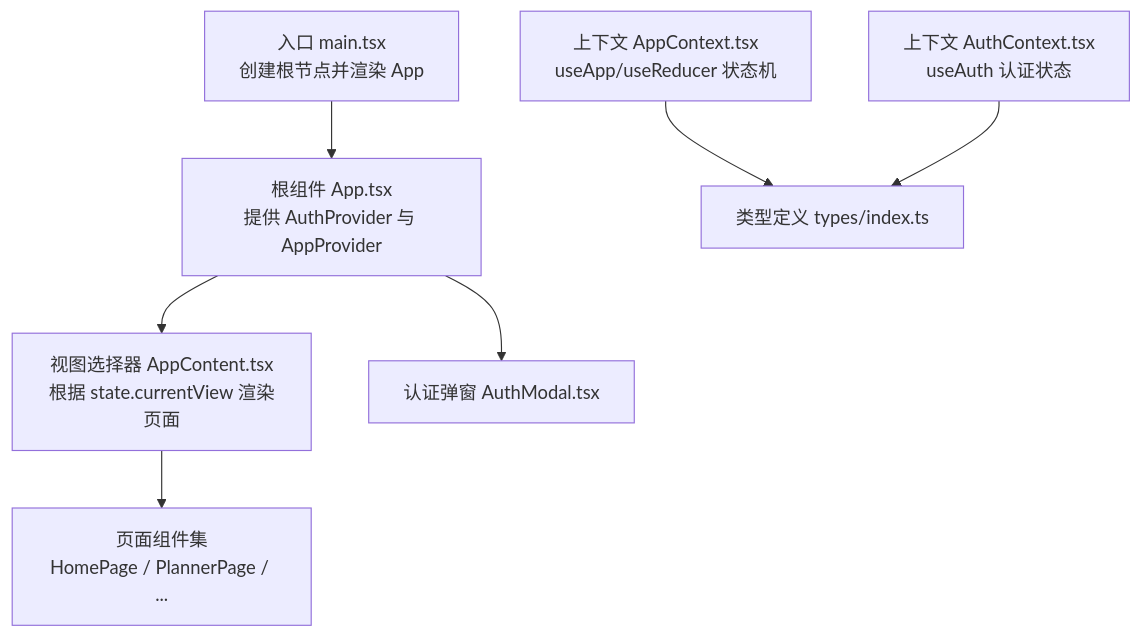
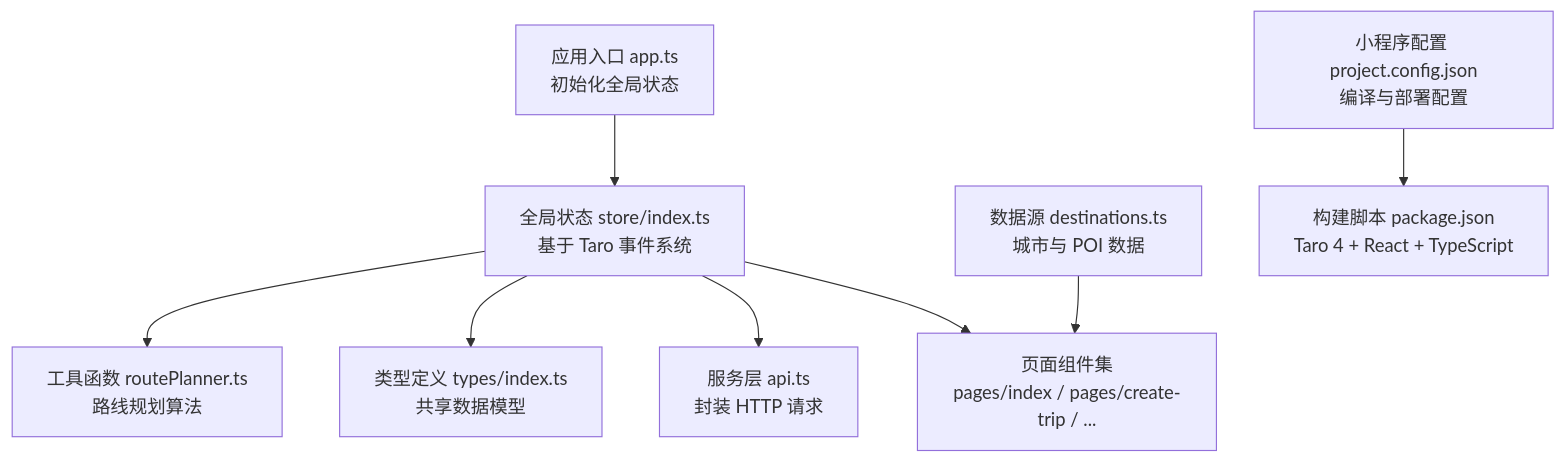
Before and after one commit to ititjjy/AITrip-plan: the first of 4 diagrams in .qoder/repowiki/zh/content/前端架构/前端架构.md, drawn with Mermaid. The commit also changed other lines of this file and 17 other files, not shown here.

````diff
--- a/.qoder/repowiki/zh/content/前端架构/前端架构.md
+++ b/.qoder/repowiki/zh/content/前端架构/前端架构.md
@@ -46,9 +48,10 @@
 ```mermaid
 graph TB
-A["入口 main.tsx<br/>创建根节点并渲染 App"] --> B["根组件 App.tsx<br/>提供 AuthProvider 与 AppProvider"]
-B --> C["视图选择器 AppContent.tsx<br/>根据 state.currentView 渲染页面"]
-C --> D["页面组件集<br/>HomePage / PlannerPage / ..."]
-B --> E["认证弹窗 AuthModal.tsx"]
-F["上下文 AppContext.tsx<br/>useApp/useReducer 状态机"] --> G["类型定义 types/index.ts"]
-H["上下文 AuthContext.tsx<br/>useAuth 认证状态"] --> G
+A["应用入口 app.ts<br/>初始化全局状态"] --> B["全局状态 store/index.ts<br/>基于 Taro 事件系统"]
+B --> C["页面组件集<br/>pages/index / pages/create-trip / ..."]
+B --> D["服务层 api.ts<br/>封装 HTTP 请求"]
+B --> E["类型定义 types/index.ts<br/>共享数据模型"]
+B --> F["工具函数 routePlanner.ts<br/>路线规划算法"]
+G["数据源 destinations.ts<br/>城市与 POI 数据"] --> C
+H["小程序配置 project.config.json<br/>编译与部署配置"] --> I["构建脚本 package.json<br/>Taro 4 + React + TypeScript"]
 ```
````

┄┄┄┄┄┄┄┄┄┄┄┄┄┄┄┄┄┄┄┄

▸ **What this task involves**:
Each line above with the string "Taro" should be reported in full.

▸ **Response to this exercise**:
+A["应用入口 app.ts<br/>初始化全局状态"] --> B["全局状态 store/index.ts<br/>基于 Taro 事件系统"]
+H["小程序配置 project.config.json<br/>编译与部署配置"] --> I["构建脚本 package.json<br/>Taro 4 + React + TypeScript"]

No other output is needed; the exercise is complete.